With the first wall done, it was time to insall a lumber rack and store the rest of the harvested lumber.
At this point in the project, I realized we were going to be a bit short on material to clad the full shop. I calculated that we had JUST enough to finish the walls, but not enought to clad the frames of the three shop doors. Thus, I broke down some pallets I've had for about a year, which I found at a dump a while back. I'd never seen any like these before, and was saving them for a special project. They had an unusually thick board width, and their patina was gorgeous, lots of blues and other unsual hues. I had about 12 of those pallets. I broke them down with a special tool a friend leant to me. He's a metal-smith by trade, and the tool worked very, very well. The boards broke down nicely, and I then had enough material from those pallets to clad the interior frame off all three doors. I also had about 30 small 1.5'x2.5" boards that were structural to the pallets, but also exceptionally beautiful. Those were de-nailed as well, cut, and indexed. Later, you will see this lumber stock used to create a bevy of shop shelving, brackets, and other small odds and ends. Again, all free, minus a bit of elbow grease. The Lord really provided! While I know this is a bit obsessive, I like the fact that the material of the doors and the walls is slighly different. This breaks up the shops interior a good bit, and helps it be possible to actually see the doors

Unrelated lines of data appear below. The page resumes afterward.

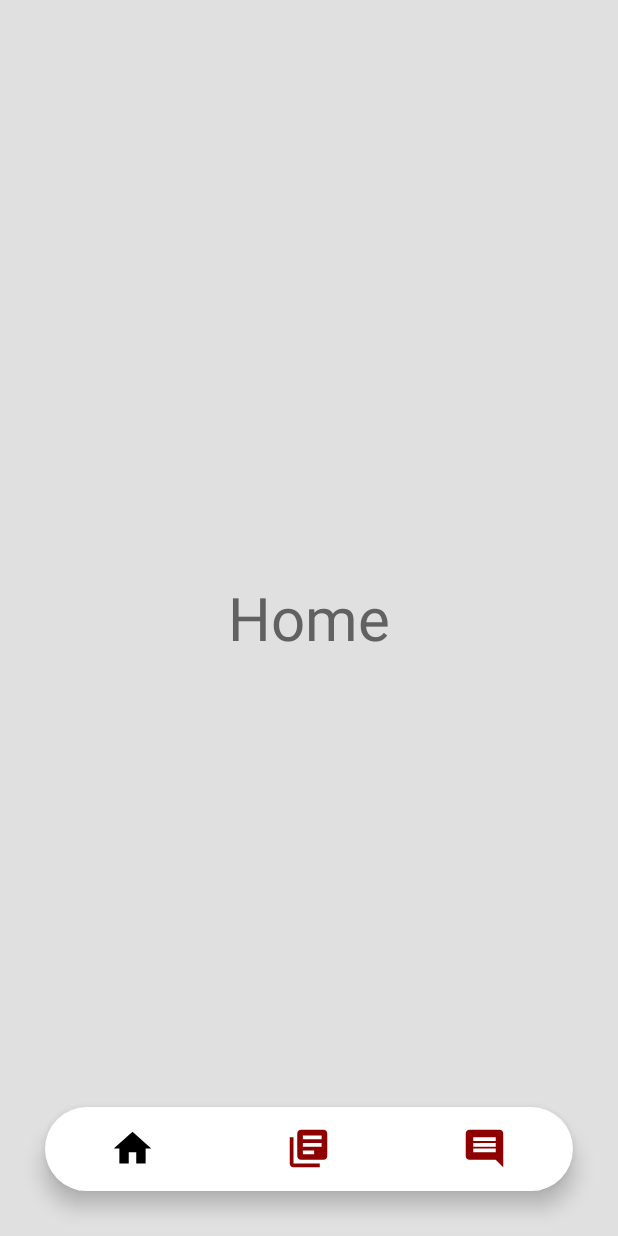
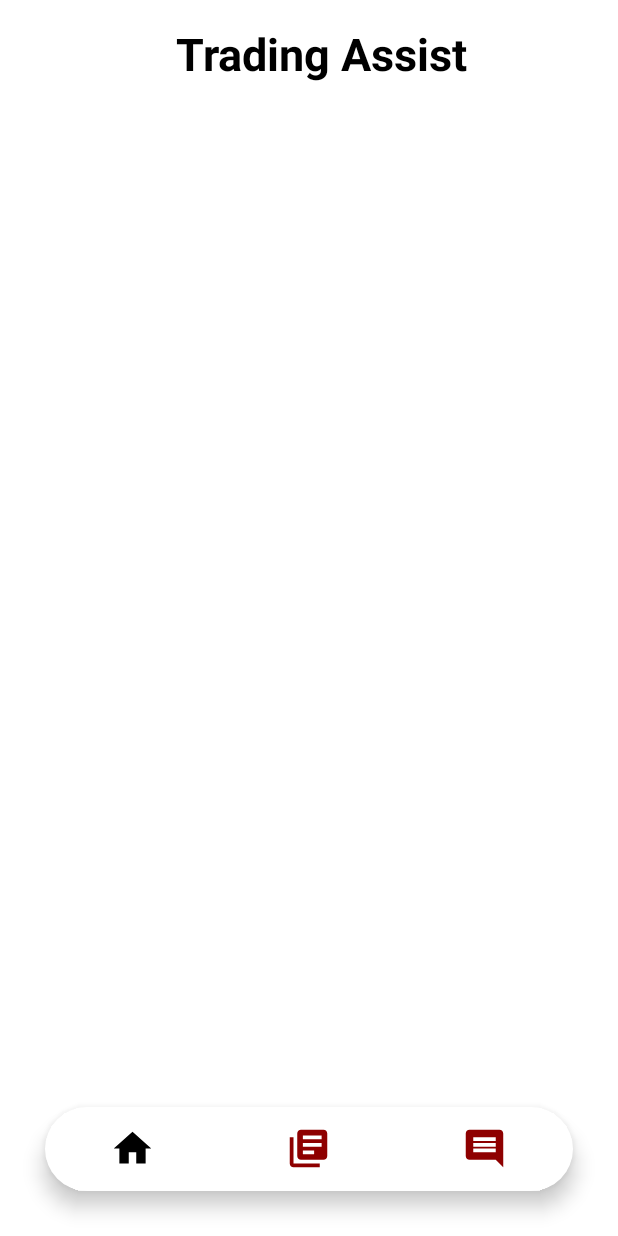
Before and after one commit to Akshayksalian/TradingAssist, an Android app: the screen it shows after launch once a user with an empty profile is signed in (MainActivity), on a phone screen of 412 x 824 dp. Run offline under Robolectric (Android 15) with nearby library versions, the phone set to English and light mode, and no system bars; our stand-ins replace Firebase (no records; nobody signed in at launch, a user with empty details on screens opened directly).

Commit message:
Recycler view

```diff
--- a/app/src/main/AndroidManifest.xml
+++ b/app/src/main/AndroidManifest.xml
@@ -1,6 +1,7 @@
 <?xml version="1.0" encoding="utf-8"?>
 <manifest xmlns:android="http://schemas.android.com/apk/res/android"
     package="com.example.tradingassist">
+
     <uses-permission android:name="android.permission.INTERNET"/>
 
     <application
--- a/app/src/main/java/com/example/tradingassist/MainActivity.java
+++ b/app/src/main/java/com/example/tradingassist/MainActivity.java
@@ -3,13 +3,10 @@ package com.example.tradingassist;
 import androidx.annotation.NonNull;
 import androidx.appcompat.app.AppCompatActivity;
 import androidx.fragment.app.Fragment;
-
 import android.content.Intent;
 import android.os.Bundle;
 import android.view.MenuItem;
 import android.view.WindowManager;
-import android.widget.Button;
-
 import com.google.android.material.bottomnavigation.BottomNavigationView;
 import com.google.firebase.auth.FirebaseAuth;
 import com.google.firebase.auth.FirebaseUser;
--- a/app/src/main/res/layout/activity_login.xml
+++ b/app/src/main/res/layout/activity_login.xml
@@ -4,7 +4,7 @@
     xmlns:tools="http://schemas.android.com/tools"
     android:layout_width="match_parent"
     android:layout_height="match_parent"
-    android:background="@color/background"
+    android:background="@color/white"
     tools:context=".Login">
 
 
--- a/app/src/main/res/layout/activity_main.xml
+++ b/app/src/main/res/layout/activity_main.xml
@@ -4,22 +4,27 @@
     xmlns:tools="http://schemas.android.com/tools"
     android:layout_width="match_parent"
     android:layout_height="match_parent"
-    android:background="@color/background"
+    android:background="@color/white"
     android:id="@+id/body"
     tools:context=".MainActivity">
 
     <com.google.android.material.bottomnavigation.BottomNavigationView
+        android:id="@+id/bottom_navigation"
         android:layout_width="match_parent"
         android:layout_height="wrap_content"
         android:layout_alignParentBottom="true"
-        android:layout_margin="30dp"
+        android:layout_marginStart="30dp"
+        android:layout_marginLeft="30dp"
+        android:layout_marginTop="30dp"
+        android:layout_marginEnd="30dp"
+        android:layout_marginRight="30dp"
+        android:layout_marginBottom="30dp"
+        android:background="@drawable/round_corner"
         android:elevation="2dp"
-        app:menu="@menu/item_menu"
-        android:background="@drawable/round_corner"
+        app:itemIconSize="30dp"
+        app:itemIconTint="@drawable/item_selector"
         app:itemRippleColor="@color/Text"
-        app:itemIconSize="30dp"
         app:labelVisibilityMode="unlabeled"
-        app:itemIconTint="@drawable/item_selector"
-        android:id="@+id/bottom_navigation"/>
+        app:menu="@menu/item_menu" />
 
 </RelativeLayout>
--- a/app/src/main/res/layout/activity_register.xml
+++ b/app/src/main/res/layout/activity_register.xml
@@ -5,7 +5,7 @@
     android:layout_width="match_parent"
     android:layout_height="match_parent"
     tools:context=".Register"
-    android:background="@color/background">
+    android:background="@color/white">
 
     <ImageView
         android:id="@+id/imageView3"
--- a/app/src/main/res/layout/fragment_home.xml
+++ b/app/src/main/res/layout/fragment_home.xml
@@ -1,18 +1,40 @@
 <?xml version="1.0" encoding="utf-8"?>
-<FrameLayout xmlns:android="http://schemas.android.com/apk/res/android"
+<RelativeLayout xmlns:android="http://schemas.android.com/apk/res/android"
     xmlns:tools="http://schemas.android.com/tools"
     android:layout_width="match_parent"
     android:layout_height="match_parent"
     tools:context=".HomeFragment">
 
-    <!-- TODO: Update blank fragment layout -->
-    <TextView
+
+    <androidx.appcompat.widget.Toolbar
+        android:id="@+id/toolbarheading"
         android:layout_width="match_parent"
-        android:layout_height="match_parent"
-        android:text="Home"
-        android:textColor="@color/Text"
-        android:textSize="40dp"
-        android:background="@color/background"
-        android:gravity="center"/>
+        android:layout_height="wrap_content">
 
-</FrameLayout>
+        <RelativeLayout
+            android:layout_width="wrap_content"
+            android:layout_height="match_parent">
+
+            <TextView
+                android:layout_width="match_parent"
+                android:layout_height="wrap_content"
+                android:layout_marginStart="10dp"
+                android:layout_marginLeft="10dp"
+                android:layout_marginTop="10dp"
+                android:layout_marginEnd="10dp"
+                android:layout_marginRight="10dp"
+                android:layout_marginBottom="10dp"
+                android:gravity="center"
+                android:padding="5dp"
+                android:text="@string/tradingassist"
+                android:textAlignment="center"
+                android:textColor="@color/black"
+                android:textSize="30sp"
+                android:textStyle="bold" />
+
+        </RelativeLayout>
+
+    </androidx.appcompat.widget.Toolbar>
+
+
+</RelativeLayout>
--- a/app/src/main/res/layout/fragment_social.xml
+++ b/app/src/main/res/layout/fragment_social.xml
@@ -1,5 +1,5 @@
 <?xml version="1.0" encoding="utf-8"?>
-<FrameLayout xmlns:android="http://schemas.android.com/apk/res/android"
+<RelativeLayout xmlns:android="http://schemas.android.com/apk/res/android"
     xmlns:tools="http://schemas.android.com/tools"
     android:layout_width="match_parent"
     android:layout_height="match_parent"
@@ -11,7 +11,7 @@
         android:text="SocialNetwork"
         android:textColor="@color/Text"
         android:textSize="40dp"
-        android:background="@color/background"
+        android:background="@color/white"
         android:gravity="center"/>
 
-</FrameLayout>
+</RelativeLayout>
--- a/app/src/main/res/values/colors.xml
+++ b/app/src/main/res/values/colors.xml
@@ -11,4 +11,7 @@
     <color name ="Text">#616161</color>
     <color name ="Red">#8e0000</color>
     <color name ="Green">#003300</color>
+    <color name ="card_background">#efebe9</color>
+    <color name ="toolbar_background">#546e7a</color>
+
 </resources>
--- a/app/src/main/res/values/strings.xml
+++ b/app/src/main/res/values/strings.xml
@@ -2,4 +2,5 @@
     <string name="app_name">TradingAssist</string>
     <!-- TODO: Remove or change this placeholder text -->
     <string name="hello_blank_fragment">Hello blank fragment</string>
+    <string name="tradingassist">Trading Assist</string>
 </resources>
--- a/build.gradle
+++ b/build.gradle
@@ -5,7 +5,7 @@ buildscript {
         mavenCentral()
     }
     dependencies {
-        classpath "com.android.tools.build:gradle:4.2.2"
+        classpath 'com.android.tools.build:gradle:7.0.1'
         classpath 'com.google.gms:google-services:4.3.8'
 
         // NOTE: Do not place your application dependencies here; they belong
```
Also changed, not shown: app/build.gradle (+5 -2 lines), app/src/main/res/layout/fragment_news.xml (+46 -8 lines), app/src/main/res/layout/news_rv_item.xml (added, +46 -0 lines), gradle/wrapper/gradle-wrapper.properties.
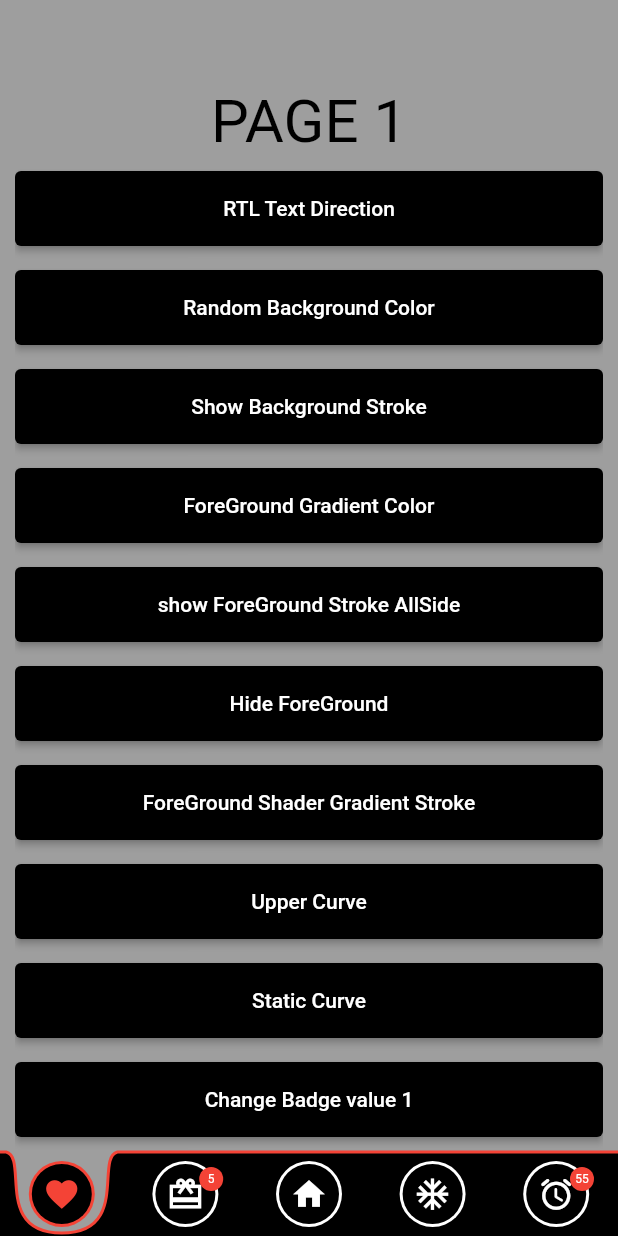
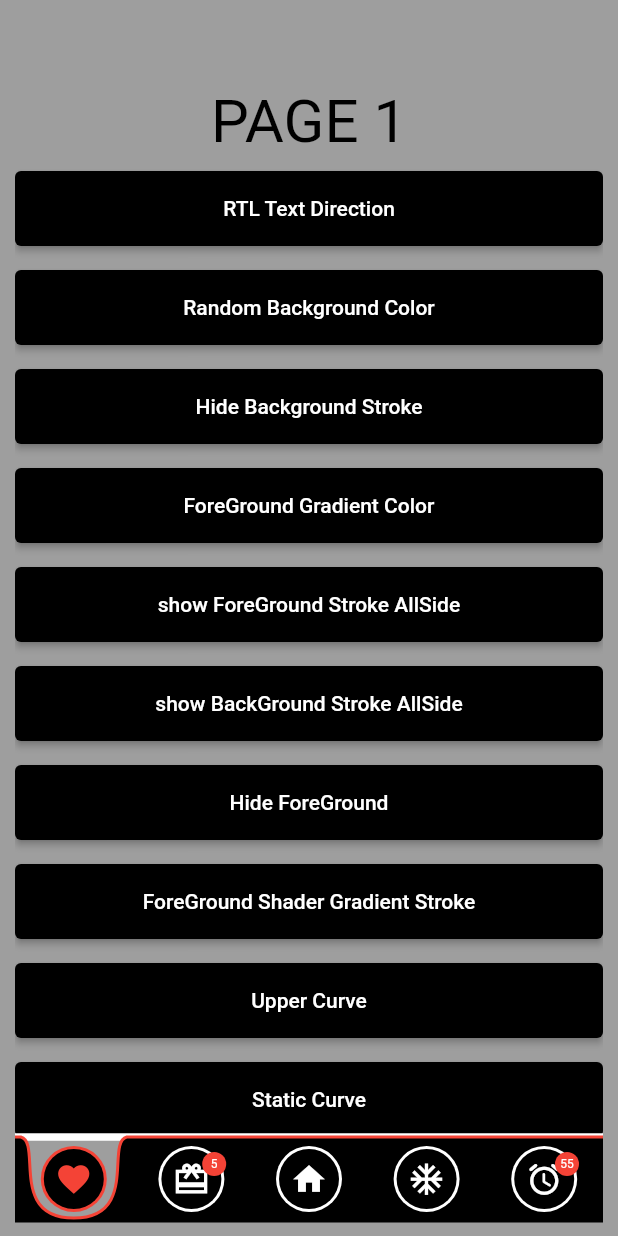
Before and after one commit to saginbajracharya/ultimate_bottom_navbar, a Flutter app: the screen it shows after launch, on a phone screen of 412 x 824 dp. Run offline on Flutter 3.47's test engine with Material 2 defaults, Android fonts, the phone set to English and light mode, and no system bars.

Commit message:
[Fixed]::Background custom paint for border

```diff
--- a/example/lib/main.dart
+++ b/example/lib/main.dart
@@ -41,8 +41,9 @@ class _BottomNavigationPageState extends State<BottomNavigationPage> {
   bool underCurve                    = true;
   bool showCircleStaticMidItem       = true;
   bool showForeGroundStrokeAllSide   = false;
+  bool showBackGroundStrokeAllSide   = false;
   Color backgroundColor              = transparent;
-  double backgroundStrokeBorderWidth = 0.0;
+  double backgroundStrokeBorderWidth = 5.0;
   var badgeVal1                      = '5';
   var badgeVal2                      = '55';
   var textDirection                  = TextDirection.ltr;
@@ -243,6 +244,27 @@ class _BottomNavigationPageState extends State<BottomNavigationPage> {
                           child: Text(showForeGroundStrokeAllSide?'hide ForeGround Stroke AllSide':'show ForeGround Stroke AllSide',style: const TextStyle(color: white))
                         ),
                       ),
+                      //BackGround show hide all Side Stroke
+                      Padding(
+                        padding: const EdgeInsets.symmetric(vertical :8.0),
+                        child: ElevatedButton(
+                          style: ElevatedButton.styleFrom(
+                            primary: black,
+                            minimumSize: const Size.fromHeight(50),
+                          ),
+                          onPressed: ()async{
+                            setState(() {
+                              if(showBackGroundStrokeAllSide==false)
+                              {
+                                showBackGroundStrokeAllSide=true;
+                              }else{
+                                showBackGroundStrokeAllSide=false;
+                              }
+                            });
+                          },
+                          child: Text(showBackGroundStrokeAllSide?'hide BackGround Stroke AllSide':'show BackGround Stroke AllSide',style: const TextStyle(color: white))
+                        ),
+                      ),
                       //Show Hide ForeGround
                       Padding(
                         padding: const EdgeInsets.symmetric(vertical :8.0),
@@ -408,14 +430,14 @@ class _BottomNavigationPageState extends State<BottomNavigationPage> {
           backgroundColor                    : backgroundColor,                                                             // NavBar BackGround Color [backgroundGradient ovrerides color]
           foregroundColor                    : black,                                                                       // NavBar ForeGround Color with Curve
           foregroundStrokeBorderColor        : red,                                                                         // Nav Stroke Border Color [useShaderStroke = false , strokeBorderWidth != 0]
-          backgroundStrokeBorderColor        : black,                                                                       // nav background stroke color [seems like when border width is 0.0 still shows the color but transparent solves it]
+          backgroundStrokeBorderColor        : white,                                                                       // nav background stroke color [seems like when border width is 0.0 still shows the color but transparent solves it]
           backgroundStrokeBorderWidth        : backgroundStrokeBorderWidth,                                                 // Nav BackGround Stroke Border Width
           foregroundStrokeBorderWidth        : 2.0,                                                                         // Nav ForeGround Stroke Border Width
-          backgroundGradient                 : backgroundGradientColor,                                                     // Nav background Gradient [No Gradient if Null Overrides backgroundColor if given]
+          backgroundGradient                 : null,                                                     // Nav background Gradient [No Gradient if Null Overrides backgroundColor if given]
           foreGroundGradientShader           : foreGroundGradientShader,                                                    // Nav ForeGround Gradient Shader [foregroundColor or foreGroundGradientShader determined by Bool useForeGroundGradient]
           foregroundStrokeGradientShader     : foregroundStrokeGradientShader,                                              // ForeGround Stroke border Gradient Shader
 
-          backgroundMargin                   : const EdgeInsets.only(left: 0.0,right: 0.0,bottom: 0.0),                  // Nav Background Margin
+          backgroundMargin                   : const EdgeInsets.only(left: 10.0,right: 10.0,bottom: 10.0),                  // Nav Background Margin
           backgroundBorderRadius             : BorderRadius.circular(10.0),                                                 // Nav Background Border Radius
 
           selectedIconColor                  : red,                                                                         // Selected Item Icon Color
@@ -427,7 +449,8 @@ class _BottomNavigationPageState extends State<BottomNavigationPage> {
           unselectedTextSize                 : 10,                                                                          // UnSelected Item Text Size
           unselectedTextColor                : white,                                                                       // UnSelected Item Text Color
 
-          showForeGroundStrokeAllSide        : showForeGroundStrokeAllSide,                                                 //
+          showForeGroundStrokeAllSide        : showForeGroundStrokeAllSide,
+          showBackGroundStrokeAllSide        : showBackGroundStrokeAllSide,                                                 //
           useForeGroundGradient              : useForeGroundGradient,                                                       // Gradient for ForeGround or Not
           showForeGround                     : showForeGround,                                                              // Show ForeGround or Not
           useShaderStroke                    : useShaderStroke,                                                             // Use Shadered Stroke Border or Not
--- /dev/null
+++ b/lib/Background_Curves_Painter_Widget/nav_background_stroke_border.dart
@@ -0,0 +1,83 @@
+import 'package:flutter/material.dart';
+
+Shader defaultGradientShader = const LinearGradient(
+  begin: Alignment.topCenter,
+  end: Alignment.bottomCenter,
+  colors: [
+    Colors.blue,
+    Colors.red,
+    Colors.purple,
+    Colors.red,
+    Colors.blue,
+  ],
+  stops: [0.1, 0.3, 0.5, 0.7, 1.0],
+).createShader(Rect.fromCenter(center: const Offset(0.0,0.0), height: 200, width: 100));
+
+class NavBackgroundStrokeBorderPainter extends CustomPainter {
+  late double loc; // Represents the starting location of the curve
+  late double s; // Represents the size of the curve
+  late double strokeBorderWidth; // Width of the stroke border
+  late bool useShaderStroke; // Indicates whether to use a shader for the stroke
+  late bool showBackGroundStrokeAllSide;
+  Shader? foregroundStrokeGradientShader; // Shader for the stroke gradient
+  Color color; // Color used if not using the shader
+  TextDirection textDirection; // Direction of the text
+
+  NavBackgroundStrokeBorderPainter(
+    double startingLoc,
+    int itemsLength,
+    this.strokeBorderWidth,
+    this.useShaderStroke,
+    this.showBackGroundStrokeAllSide,
+    this.color,
+    this.foregroundStrokeGradientShader,
+    this.textDirection,
+  ) {
+    final span = 1.0 / itemsLength;
+    s = 0.18;
+    double l = startingLoc + (span - s) / 2;
+    if (textDirection == TextDirection.rtl) {
+      loc = 0.82 - l;
+    } else if (textDirection == TextDirection.ltr) {
+      loc = l;
+    } else {
+      loc = l; // Default to LTR if the text direction is not specified
+    }
+  }
+
+  @override
+  void paint(Canvas canvas, Size size) {
+    final paint = Paint()
+      ..strokeWidth = strokeBorderWidth
+      ..style = PaintingStyle.stroke;
+
+    if (!useShaderStroke) {
+      paint.color = color;
+    } else {
+      paint.shader = foregroundStrokeGradientShader ?? defaultGradientShader;
+    }
+    final path = Path()
+      ..moveTo(0, 0) // Moves to the top-left corner of the path
+      ..lineTo((loc - 0.0) * size.width, 0) // Draws a line from the previous point to the left side of the shape
+      ..lineTo((loc + s) * size.width, 0) // Draws a line to the right side of the shape
+      ..lineTo(size.width, 0); // Draws a line to the top-right corner
+
+    if (showBackGroundStrokeAllSide) {
+      path
+        ..lineTo(size.width, size.height) // Draws a line from the previous point to the bottom-right corner
+        ..lineTo(0, size.height) // Draws a line from the previous point to the bottom-left corner
+        ..close(); // Closes the path
+    } else {
+      path
+        ..moveTo(0, size.height) // Moves to the bottom-left corner of the path
+        ..close(); // Closes the path
+    }
+
+    canvas.drawPath(path, paint); // Draws the path on the canvas
+  }
+
+  @override
+  bool shouldRepaint(CustomPainter oldDelegate) {
+    return this != oldDelegate;
+  }
+}
--- a/lib/ultimate_bottom_navbar.dart
+++ b/lib/ultimate_bottom_navbar.dart
@@ -1,5 +1,6 @@
 library ultimate_bottom_navbar;
 import 'package:flutter/material.dart';
+import 'Background_Curves_Painter_Widget/nav_background_stroke_border.dart';
 import 'Button_Widgets/nav_button_widget.dart';
 import 'Foreground_Curves_Under_Upper_Painter_Widget/nav_foreground_curve_under.dart';
 import 'Foreground_Curves_Under_Upper_Painter_Widget/nav_foreground_curve_upper.dart';
@@ -18,6 +19,7 @@ class UltimateBottomNavBar extends StatefulWidget {
   final Gradient? backgroundGradient;
   final Shader? foreGroundGradientShader;
   final Shader? foregroundStrokeGradientShader;
+  final Shader? backgroundStrokeGradientShader;
 
   final EdgeInsetsGeometry? backgroundMargin;
   final BorderRadiusGeometry? backgroundBorderRadius;
@@ -32,6 +34,7 @@ class UltimateBottomNavBar extends StatefulWidget {
   final Color? unselectedTextColor;
 
   final bool showForeGroundStrokeAllSide;
+  final bool showBackGroundStrokeAllSide;
   final bool useForeGroundGradient;
   final bool showForeGround;
   final bool useShaderStroke;
@@ -72,6 +75,7 @@ class UltimateBottomNavBar extends StatefulWidget {
     this.backgroundGradient,                                                    // Default background Gradient Null
     this.foreGroundGradientShader,                                              // Default foreGround Gradient Shader Null
     this.foregroundStrokeGradientShader,                                        // Default foreground Stroke Gradient Shader Null
+    this.backgroundStrokeGradientShader,                                        // Default background Stroke Gradient Shader Null
 
     this.backgroundMargin                  = EdgeInsets.zero,                   // Default Background Margin Zero
     this.backgroundBorderRadius            = BorderRadius.zero,                 // Default Background Border Radius Zero
@@ -86,6 +90,7 @@ class UltimateBottomNavBar extends StatefulWidget {
     this.unselectedTextColor               = black,                             // Default unselectedTextColor black
 
     this.showForeGroundStrokeAllSide       = false,                             // Default showForeGroundStrokeAllSide False
+    this.showBackGroundStrokeAllSide       = false,                             // Default showForeGroundStrokeAllSide False
     this.useForeGroundGradient             = false,                             // Default useForeGroundGradient false
     this.showForeGround                    = true,                              // Default showForeGround true
     this.useShaderStroke                   = false,                             // Default useShaderStroke false
@@ -172,33 +177,22 @@ class UltimateBottomNavBarState extends State<UltimateBottomNavBar> with TickerP
   Widget build(BuildContext context) {
     return Container(
       margin: widget.backgroundMargin,
+      child: CustomPaint(
+        painter: widget.backgroundStrokeBorderWidth==0.0
+        ?null
+        :NavBackgroundStrokeBorderPainter(
+          _pos,
+          _length,
+          widget.backgroundStrokeBorderWidth,
+          widget.useShaderStroke,
+          widget.showBackGroundStrokeAllSide,
+          widget.backgroundStrokeBorderColor,
+          widget.backgroundStrokeGradientShader,
+          Directionality.of(context),
+        ),
+        child: Container(
           decoration: BoxDecoration(
             color: widget.backgroundColor,
-        borderRadius: widget.backgroundBorderRadius,
-        border: widget.backgroundStrokeBorderWidth==0.0
-        ?null
-        :Border(
-          top: BorderSide(
-            color : widget.backgroundStrokeBorderColor,
-            width : widget.backgroundStrokeBorderWidth,
-            style : BorderStyle.solid,
-          ),
-          bottom: BorderSide(
-            color : widget.backgroundStrokeBorderColor,
-            width : widget.backgroundStrokeBorderWidth,
-            style : BorderStyle.solid,
-          ),
-          left: BorderSide(
-            color : widget.backgroundStrokeBorderColor,
-            width : widget.backgroundStrokeBorderWidth,
-            style : BorderStyle.solid,
-          ),
-          right: BorderSide(
-            color : widget.backgroundStrokeBorderColor,
-            width : widget.backgroundStrokeBorderWidth,
-            style : BorderStyle.solid,
-          ),
-        ),
             gradient:widget.backgroundGradient,
           ),
           height: kBottomNavigationBarHeight,
@@ -207,6 +201,8 @@ class UltimateBottomNavBarState extends State<UltimateBottomNavBar> with TickerP
           child: widget.staticCurve
           ?staticBottomNavWidget(context)
           :dynamicBottomNavWidget(context),
+        ),
+      ),
     );
   }
 
```
Lines whose indentation alone changed are shown as unchanged.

Once all was said and done, my rough calculations turned out to be true. There was not a single scrap of lumber left. All that the Lord had provided us had given us, literally down to the inch, just enough to clad the shop. It was almost comical. Pictured below is all of the left over remnants, as well as a collection of rusty nails that were extracted throughout.
The build continues with the Part 4 post! Click here to view..